Front-end code edit data:
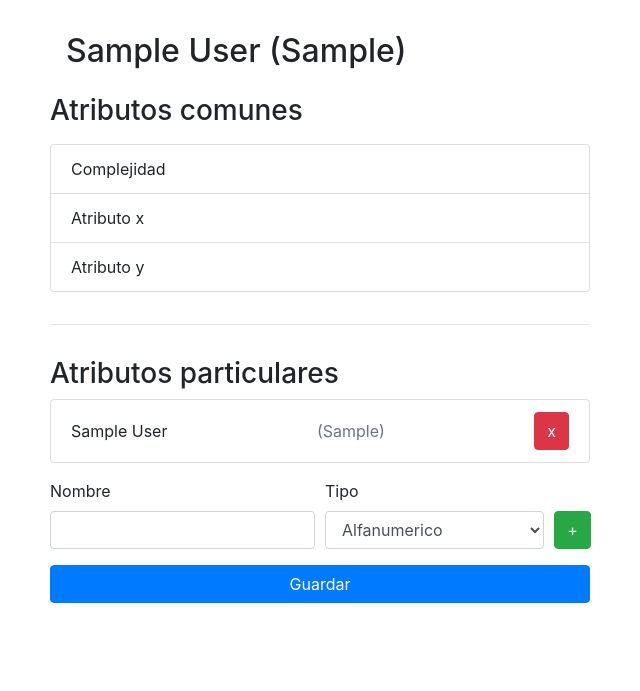
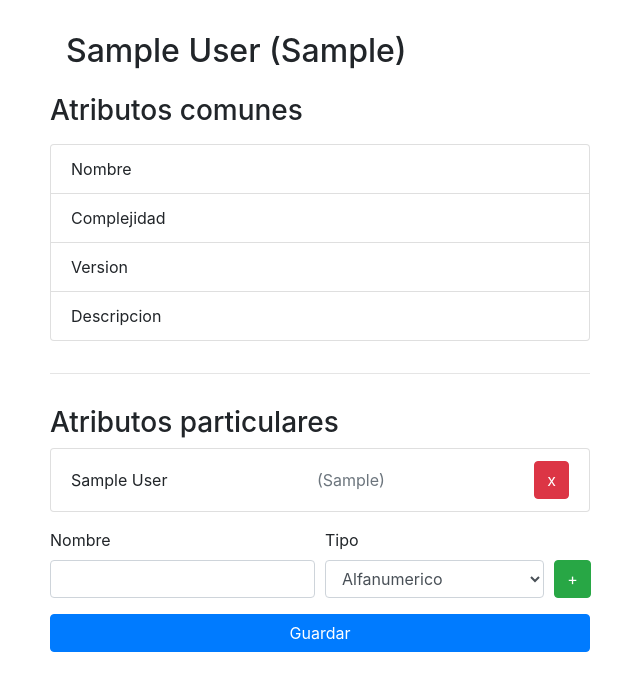
Before and after one commit to fer334/ItemManager, a Django app: page /1/tipo/1 in a window 1280 px wide. Shown: the part 56-747 px from the top of the page, without its empty margins (320-960 px from the left). Run offline with Django 3.2, Linux system fonts and the light colour scheme; tables that the repository leaves empty hold one stand-in row (values such as "Sample post"); some libraries are stand-ins or nearby versions.

Commit message:
Finalizacion de funcionalidades Alta y Baja de atributos para item, se anhade lista de todos los tipoitems, cambios minimos en html

```diff
--- a/administracion/urls.py
+++ b/administracion/urls.py
@@ -11,11 +11,11 @@ urlpatterns = [
     path('proyectos/registrar/', views.crear_proyecto, name='registrarProyecto'),
     path('proyectos/<int:id_proyecto>/', views.ver_proyecto, name='verProyecto'),
     ##URLs de DAVID
-    path('tipo/', views.tipo_item, name='tipoItem'),
+    path('tipo/todos', views.mostrar_tipo_item, name='tipoItem'),
     path('<int:id_proyecto>/tipo/crear/', views.crear_tipo, name='crearTipoItem'),
     path('<int:id_proyecto>/tipo/registrarEnBase', views.registrar_tipoitem_en_base, name='registrarEnBase'),
     path('<int:id_proyecto>/tipo/<int:id_tipo>', views.ver_tipo, name='verTipoItem'),
-    path('<int:id_proyecto>/tipo/<int:id_tipo>/atributo/', views.crear_atributo, name='crearAtributo'),
-    path('<int:id_proyecto>/tipo/<int:id_tipo>/atributo/quitar/', views.quitar_atributo, name='quitarAtributo'),
+    path('<int:id_proyecto>/tipo/<int:id_tipo>/atributo/crear', views.crear_atributo, name='crearAtributo'),
+    path('<int:id_proyecto>/tipo/<int:id_tipo>/atributo/<int:id_atributo>/quitar/', views.quitar_atributo, name='quitarAtributo'),
 
 ]
--- a/administracion/views.py
+++ b/administracion/views.py
@@ -2,7 +2,6 @@ from django.http import HttpResponse, HttpResponseRedirect
 from django.shortcuts import render
 from django.urls import reverse
 from .models import TipoItem, Proyecto, PlantillaAtributo
-
 
 def index_administracion(request):
     return render(request,'administracion/indexAdmin.html')
@@ -39,8 +38,9 @@ def ver_proyecto(request, id_proyecto):
     return render(request, 'administracion/verProyecto.html', {'proyecto': proyecto})
 
 
-def tipo_item(request):
-    return render(request, 'administracion/tipoItemTest.html', {})
+def mostrar_tipo_item(request):
+    tipo_items = TipoItem.objects.all()
+    return render(request, 'administracion/tipoItemTest.html', {'lista_tipoitem':tipo_items})
 
 
 def crear_tipo(request, id_proyecto):
@@ -48,11 +48,8 @@ def crear_tipo(request, id_proyecto):
 
 
 def ver_tipo(request, id_proyecto, id_tipo):
-    #tipo_item = Proyecto.objects.get(pk=id_proyecto)
-    print(id_proyecto)
     obj_proyecto = Proyecto.objects.get(pk=id_proyecto)
     obj_tipo_item = TipoItem.objects.get(pk=id_tipo)
-    print(id_tipo)
     return render(request, 'administracion/verTipoItem.html', {'proyecto': obj_proyecto,'tipo_item':obj_tipo_item})
 
 
@@ -76,5 +73,8 @@ def crear_atributo(request, id_proyecto, id_tipo):
     atributo.save()
     return HttpResponseRedirect(reverse('administracion:verTipoItem',args=(id_proyecto, tipo_item.id)))
 
-def quitar_atributo(request, id_proyecto, id_tipo):
-    return HttpResponse("Quitado")
+
+def quitar_atributo(request, id_proyecto, id_tipo, id_atributo):
+    atributo = PlantillaAtributo.objects.get(pk=id_atributo)
+    atributo.delete()
+    return HttpResponseRedirect(reverse('administracion:verTipoItem',args=(id_proyecto, id_tipo )))
--- a/templates/administracion/verTipoItem.html
+++ b/templates/administracion/verTipoItem.html
@@ -11,9 +11,11 @@
                     <h3>Atributos comunes</h3>
                 </div>
                 <ul class="list-group pb-3">
+                    <li class="list-group-item d-flex justify-content-between align-items-center">Nombre</li>
                     <li class="list-group-item d-flex justify-content-between align-items-center">Complejidad</li>
-                    <li class="list-group-item d-flex justify-content-between align-items-center">Atributo x</li>
-                    <li class="list-group-item d-flex justify-content-between align-items-center">Atributo y</li>
+                    <li class="list-group-item d-flex justify-content-between align-items-center">Version</li>
+                    <li class="list-group-item d-flex justify-content-between align-items-center">Descripcion</li>
+
                 </ul>
                 <hr/>
                 <div class="lg-12 pt-3">
@@ -23,7 +25,7 @@
                     {% for atributo in tipo_item.plantillaatributo_set.all %}
                         <li class="list-group-item d-flex justify-content-between align-items-center">
                             {{ atributo.nombre }}<span class="text-secondary">({{ atributo.tipo }})</span>
-                            <a class="btn btn-danger" href="{% url 'administracion:quitarAtributo' proyecto.id tipo_item.id %}">x</a>
+                            <a class="btn btn-danger" href="{% url 'administracion:quitarAtributo' proyecto.id tipo_item.id atributo.id%}">x</a>
                         </li>
                     {% endfor %}
                 </ul>
@@ -37,7 +39,7 @@
                         <label for="inputTipo">Tipo</label>
                         <select id="inputTipo" name="tipo" class="form-control">
                             <option value="string">Alfanumerico</option>
-                            <option value="number">numerico</option>
+                            <option value="number">Numerico</option>
                             <option value="file">Archivo</option>
                             <option value="date">Fecha</option>
                         </select>
@@ -48,7 +50,7 @@
                     </div>
 
                 </form>
-                <button class="btn btn-block btn-primary">Guardar</button>
+                <a href="{% url 'administracion:verProyecto' proyecto.id %}" class="btn btn-block btn-primary">Guardar</a>
             </div>
         </div>
     </div>
```
Also changed, not shown: templates/administracion/tipoItemTest.html (+7 -4 lines).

## ASSIGNMENT
Examine the records above and give the number of lines in which the string "from" appears, with no other words.

## WRITTEN ANSWER
5